Table of contents
About this book
Recent years have seen enormous advances in the field of protein and peptide engineering and a greater understanding in the way in which biological response modifiers function in the body. It is now possible through the use of recombinant DNA techniques, or by solid phase protein synthesis, to produce significant quantities of a wide variety of regulatory agents that are therapeutically applicable. The list of these response modifiers expands almost daily to include interferons, macrophage activation factors, neuropeptides and agents that may have potential in cardiovascular disease, inflammation, contraception etc. Prospects to use some of these materials in medicine have reached the stage where products have either been approved by regulatory authorities or are the subject of applications as investigatory drugs or as new therapeutic agents.
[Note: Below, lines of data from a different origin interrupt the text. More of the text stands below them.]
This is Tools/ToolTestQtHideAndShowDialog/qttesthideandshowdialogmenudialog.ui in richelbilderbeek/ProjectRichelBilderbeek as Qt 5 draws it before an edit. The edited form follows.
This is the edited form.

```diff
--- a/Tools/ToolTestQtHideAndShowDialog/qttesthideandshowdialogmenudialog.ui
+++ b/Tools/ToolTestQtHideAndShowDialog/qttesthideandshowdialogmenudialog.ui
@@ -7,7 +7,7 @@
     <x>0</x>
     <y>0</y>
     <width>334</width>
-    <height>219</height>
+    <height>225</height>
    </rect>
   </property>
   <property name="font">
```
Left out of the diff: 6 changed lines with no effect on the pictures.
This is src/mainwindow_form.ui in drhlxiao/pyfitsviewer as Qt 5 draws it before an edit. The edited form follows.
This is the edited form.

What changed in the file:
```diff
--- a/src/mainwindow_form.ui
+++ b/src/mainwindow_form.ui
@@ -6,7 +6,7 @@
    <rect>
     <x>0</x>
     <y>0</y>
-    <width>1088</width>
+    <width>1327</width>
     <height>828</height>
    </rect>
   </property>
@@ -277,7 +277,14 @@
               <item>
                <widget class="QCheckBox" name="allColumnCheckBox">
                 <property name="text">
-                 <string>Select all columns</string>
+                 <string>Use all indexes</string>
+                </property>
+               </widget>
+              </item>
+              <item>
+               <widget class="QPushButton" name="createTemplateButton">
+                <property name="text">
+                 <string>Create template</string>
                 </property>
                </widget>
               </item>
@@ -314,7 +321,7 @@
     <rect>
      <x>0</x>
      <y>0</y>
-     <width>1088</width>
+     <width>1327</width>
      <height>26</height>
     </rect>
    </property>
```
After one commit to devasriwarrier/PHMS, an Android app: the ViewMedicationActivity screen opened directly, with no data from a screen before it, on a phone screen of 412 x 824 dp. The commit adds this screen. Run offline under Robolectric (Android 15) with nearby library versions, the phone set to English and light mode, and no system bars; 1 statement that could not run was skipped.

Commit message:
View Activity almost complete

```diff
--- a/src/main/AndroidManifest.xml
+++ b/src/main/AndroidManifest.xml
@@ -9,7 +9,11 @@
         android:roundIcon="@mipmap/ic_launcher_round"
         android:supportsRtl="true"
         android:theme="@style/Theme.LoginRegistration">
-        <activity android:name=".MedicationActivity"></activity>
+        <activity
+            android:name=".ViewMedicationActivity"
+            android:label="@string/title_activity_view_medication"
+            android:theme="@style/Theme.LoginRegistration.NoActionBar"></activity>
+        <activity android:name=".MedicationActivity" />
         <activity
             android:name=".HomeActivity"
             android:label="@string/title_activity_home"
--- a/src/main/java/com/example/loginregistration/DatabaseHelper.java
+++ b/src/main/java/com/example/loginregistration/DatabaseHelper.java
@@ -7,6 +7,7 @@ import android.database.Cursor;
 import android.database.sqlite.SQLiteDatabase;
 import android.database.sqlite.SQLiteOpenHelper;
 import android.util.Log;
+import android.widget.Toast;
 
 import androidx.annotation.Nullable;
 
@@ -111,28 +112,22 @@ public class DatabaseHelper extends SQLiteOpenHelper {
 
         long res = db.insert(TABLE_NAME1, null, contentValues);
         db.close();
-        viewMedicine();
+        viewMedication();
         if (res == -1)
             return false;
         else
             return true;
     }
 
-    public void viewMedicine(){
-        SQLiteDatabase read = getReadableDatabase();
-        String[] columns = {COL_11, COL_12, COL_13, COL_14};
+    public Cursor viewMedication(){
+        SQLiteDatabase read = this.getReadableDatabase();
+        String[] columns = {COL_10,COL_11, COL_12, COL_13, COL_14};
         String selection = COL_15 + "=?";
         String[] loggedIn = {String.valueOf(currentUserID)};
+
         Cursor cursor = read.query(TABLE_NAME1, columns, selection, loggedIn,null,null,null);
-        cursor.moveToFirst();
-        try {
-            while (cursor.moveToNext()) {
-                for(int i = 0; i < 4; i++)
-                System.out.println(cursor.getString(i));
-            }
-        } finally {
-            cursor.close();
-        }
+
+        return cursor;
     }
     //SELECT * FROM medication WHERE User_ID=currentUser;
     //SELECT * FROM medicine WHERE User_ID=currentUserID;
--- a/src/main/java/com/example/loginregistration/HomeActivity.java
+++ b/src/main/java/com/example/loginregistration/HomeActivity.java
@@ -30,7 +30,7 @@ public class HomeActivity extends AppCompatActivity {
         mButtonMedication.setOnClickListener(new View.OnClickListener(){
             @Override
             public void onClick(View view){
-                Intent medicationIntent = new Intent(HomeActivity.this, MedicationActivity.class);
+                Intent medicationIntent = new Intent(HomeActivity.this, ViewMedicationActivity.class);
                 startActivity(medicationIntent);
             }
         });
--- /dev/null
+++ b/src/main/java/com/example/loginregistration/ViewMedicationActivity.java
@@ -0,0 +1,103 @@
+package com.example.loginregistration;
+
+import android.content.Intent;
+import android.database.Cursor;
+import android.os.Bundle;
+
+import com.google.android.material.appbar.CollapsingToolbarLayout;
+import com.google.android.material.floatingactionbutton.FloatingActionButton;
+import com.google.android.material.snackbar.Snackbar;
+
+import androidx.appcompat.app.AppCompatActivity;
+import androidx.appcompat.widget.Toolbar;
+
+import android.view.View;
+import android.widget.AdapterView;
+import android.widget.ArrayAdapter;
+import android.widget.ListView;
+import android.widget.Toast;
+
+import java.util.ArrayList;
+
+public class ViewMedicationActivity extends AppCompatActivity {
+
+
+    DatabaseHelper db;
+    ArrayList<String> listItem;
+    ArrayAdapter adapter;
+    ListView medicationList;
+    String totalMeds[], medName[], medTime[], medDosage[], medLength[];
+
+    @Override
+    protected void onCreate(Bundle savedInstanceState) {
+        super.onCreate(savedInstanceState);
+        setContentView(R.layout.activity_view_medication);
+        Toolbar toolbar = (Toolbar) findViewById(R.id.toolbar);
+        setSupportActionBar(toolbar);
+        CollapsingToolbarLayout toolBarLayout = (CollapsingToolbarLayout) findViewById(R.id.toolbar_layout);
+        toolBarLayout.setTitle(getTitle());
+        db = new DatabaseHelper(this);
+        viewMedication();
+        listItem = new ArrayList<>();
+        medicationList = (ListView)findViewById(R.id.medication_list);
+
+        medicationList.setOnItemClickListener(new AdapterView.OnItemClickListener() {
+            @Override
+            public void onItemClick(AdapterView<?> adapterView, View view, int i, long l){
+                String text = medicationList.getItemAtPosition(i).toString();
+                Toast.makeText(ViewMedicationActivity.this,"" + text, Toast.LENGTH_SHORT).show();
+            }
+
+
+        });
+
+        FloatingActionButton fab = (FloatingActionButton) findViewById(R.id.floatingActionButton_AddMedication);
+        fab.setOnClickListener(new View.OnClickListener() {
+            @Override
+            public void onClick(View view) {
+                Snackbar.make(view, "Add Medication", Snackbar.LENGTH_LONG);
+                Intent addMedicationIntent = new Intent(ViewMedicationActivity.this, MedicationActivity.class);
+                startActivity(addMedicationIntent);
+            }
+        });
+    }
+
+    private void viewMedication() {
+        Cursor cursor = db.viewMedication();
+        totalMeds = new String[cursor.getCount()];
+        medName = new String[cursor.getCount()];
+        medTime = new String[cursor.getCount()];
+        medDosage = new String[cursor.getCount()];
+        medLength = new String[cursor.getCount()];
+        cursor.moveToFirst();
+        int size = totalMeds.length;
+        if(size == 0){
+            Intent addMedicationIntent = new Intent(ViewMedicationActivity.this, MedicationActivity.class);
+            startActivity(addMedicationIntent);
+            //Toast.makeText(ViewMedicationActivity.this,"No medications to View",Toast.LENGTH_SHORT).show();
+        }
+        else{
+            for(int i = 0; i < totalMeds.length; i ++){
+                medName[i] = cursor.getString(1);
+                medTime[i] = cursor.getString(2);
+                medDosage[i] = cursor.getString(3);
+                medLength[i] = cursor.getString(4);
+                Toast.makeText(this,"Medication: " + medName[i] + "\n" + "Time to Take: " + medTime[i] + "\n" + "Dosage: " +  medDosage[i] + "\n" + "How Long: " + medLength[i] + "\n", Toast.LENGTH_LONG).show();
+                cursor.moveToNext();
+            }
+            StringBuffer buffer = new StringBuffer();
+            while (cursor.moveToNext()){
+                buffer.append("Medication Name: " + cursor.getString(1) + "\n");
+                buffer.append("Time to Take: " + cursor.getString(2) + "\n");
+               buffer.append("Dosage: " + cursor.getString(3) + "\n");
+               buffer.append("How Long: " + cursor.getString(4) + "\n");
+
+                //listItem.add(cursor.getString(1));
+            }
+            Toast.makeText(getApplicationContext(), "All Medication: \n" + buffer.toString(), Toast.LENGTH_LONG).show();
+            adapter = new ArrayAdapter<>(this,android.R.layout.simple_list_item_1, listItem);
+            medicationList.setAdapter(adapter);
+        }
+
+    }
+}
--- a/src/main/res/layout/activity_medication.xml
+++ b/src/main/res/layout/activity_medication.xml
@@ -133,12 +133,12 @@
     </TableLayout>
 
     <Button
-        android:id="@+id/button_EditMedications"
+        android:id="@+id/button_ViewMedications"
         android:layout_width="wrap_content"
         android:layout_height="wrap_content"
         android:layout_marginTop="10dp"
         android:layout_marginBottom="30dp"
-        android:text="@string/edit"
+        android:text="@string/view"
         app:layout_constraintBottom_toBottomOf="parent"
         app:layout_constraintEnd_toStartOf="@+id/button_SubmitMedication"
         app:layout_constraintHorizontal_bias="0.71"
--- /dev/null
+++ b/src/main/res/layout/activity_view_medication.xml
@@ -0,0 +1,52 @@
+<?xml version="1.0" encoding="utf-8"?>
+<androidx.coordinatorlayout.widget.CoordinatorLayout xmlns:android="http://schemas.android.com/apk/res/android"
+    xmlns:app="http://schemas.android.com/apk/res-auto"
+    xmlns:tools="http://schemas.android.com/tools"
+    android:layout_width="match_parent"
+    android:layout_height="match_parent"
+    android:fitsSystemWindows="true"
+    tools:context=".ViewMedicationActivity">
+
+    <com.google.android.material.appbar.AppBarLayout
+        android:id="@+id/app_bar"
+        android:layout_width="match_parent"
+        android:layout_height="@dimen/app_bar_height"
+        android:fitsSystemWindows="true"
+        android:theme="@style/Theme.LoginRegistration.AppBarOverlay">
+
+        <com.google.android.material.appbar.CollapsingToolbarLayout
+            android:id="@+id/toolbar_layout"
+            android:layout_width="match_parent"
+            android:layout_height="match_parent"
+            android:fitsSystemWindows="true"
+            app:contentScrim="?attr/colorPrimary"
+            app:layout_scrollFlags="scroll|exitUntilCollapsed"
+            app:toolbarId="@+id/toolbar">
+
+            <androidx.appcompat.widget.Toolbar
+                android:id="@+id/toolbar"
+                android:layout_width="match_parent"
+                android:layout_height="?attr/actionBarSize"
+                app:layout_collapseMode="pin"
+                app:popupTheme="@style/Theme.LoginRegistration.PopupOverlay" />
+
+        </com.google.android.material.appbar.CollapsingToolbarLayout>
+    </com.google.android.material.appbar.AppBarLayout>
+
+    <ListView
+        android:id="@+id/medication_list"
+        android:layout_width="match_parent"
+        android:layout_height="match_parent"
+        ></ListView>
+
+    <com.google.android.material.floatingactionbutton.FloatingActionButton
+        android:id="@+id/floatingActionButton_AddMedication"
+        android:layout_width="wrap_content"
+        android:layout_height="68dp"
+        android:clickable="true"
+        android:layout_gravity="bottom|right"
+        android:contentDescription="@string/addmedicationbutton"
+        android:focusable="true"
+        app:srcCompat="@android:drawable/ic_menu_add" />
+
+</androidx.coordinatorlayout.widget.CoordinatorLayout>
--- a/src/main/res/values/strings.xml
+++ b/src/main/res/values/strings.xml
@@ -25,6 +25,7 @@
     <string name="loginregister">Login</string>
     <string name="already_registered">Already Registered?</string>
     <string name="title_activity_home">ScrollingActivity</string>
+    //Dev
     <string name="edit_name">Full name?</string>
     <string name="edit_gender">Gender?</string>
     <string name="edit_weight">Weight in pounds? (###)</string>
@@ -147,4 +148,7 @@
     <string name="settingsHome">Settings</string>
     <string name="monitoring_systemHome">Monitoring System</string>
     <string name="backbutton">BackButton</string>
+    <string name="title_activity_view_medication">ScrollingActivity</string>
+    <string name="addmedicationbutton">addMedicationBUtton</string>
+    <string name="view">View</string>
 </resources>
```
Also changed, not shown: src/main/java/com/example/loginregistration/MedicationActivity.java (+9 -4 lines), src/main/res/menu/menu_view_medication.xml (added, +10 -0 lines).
In some uses the pertinent agent will be administered on an acute basis in the form of a simple injection, as, for example, the use of a tissue plasminogen activator for the treatment of coronary infarct. In other cases regulatory proteins and peptides are indicated for chronic therapy and here they will need to be administered by an appropriate delivery system. Unfortunately, the research on delivery systems for peptides and proteins has not kept pace with the rapid progress in biotechnology and, consequently, there are presently few systems that are entirely appropriate for the administration of macromolecular drugs according to complex dosage regimens, (eg intermittent and pulsed therapy). Furthermore essential pharmacokinetic and pharmacodynamic data may be missing.
absorption biotechnology cardiovascular disease drug drug delivery inflammation interferon life sciences neuropeptides protein research tissue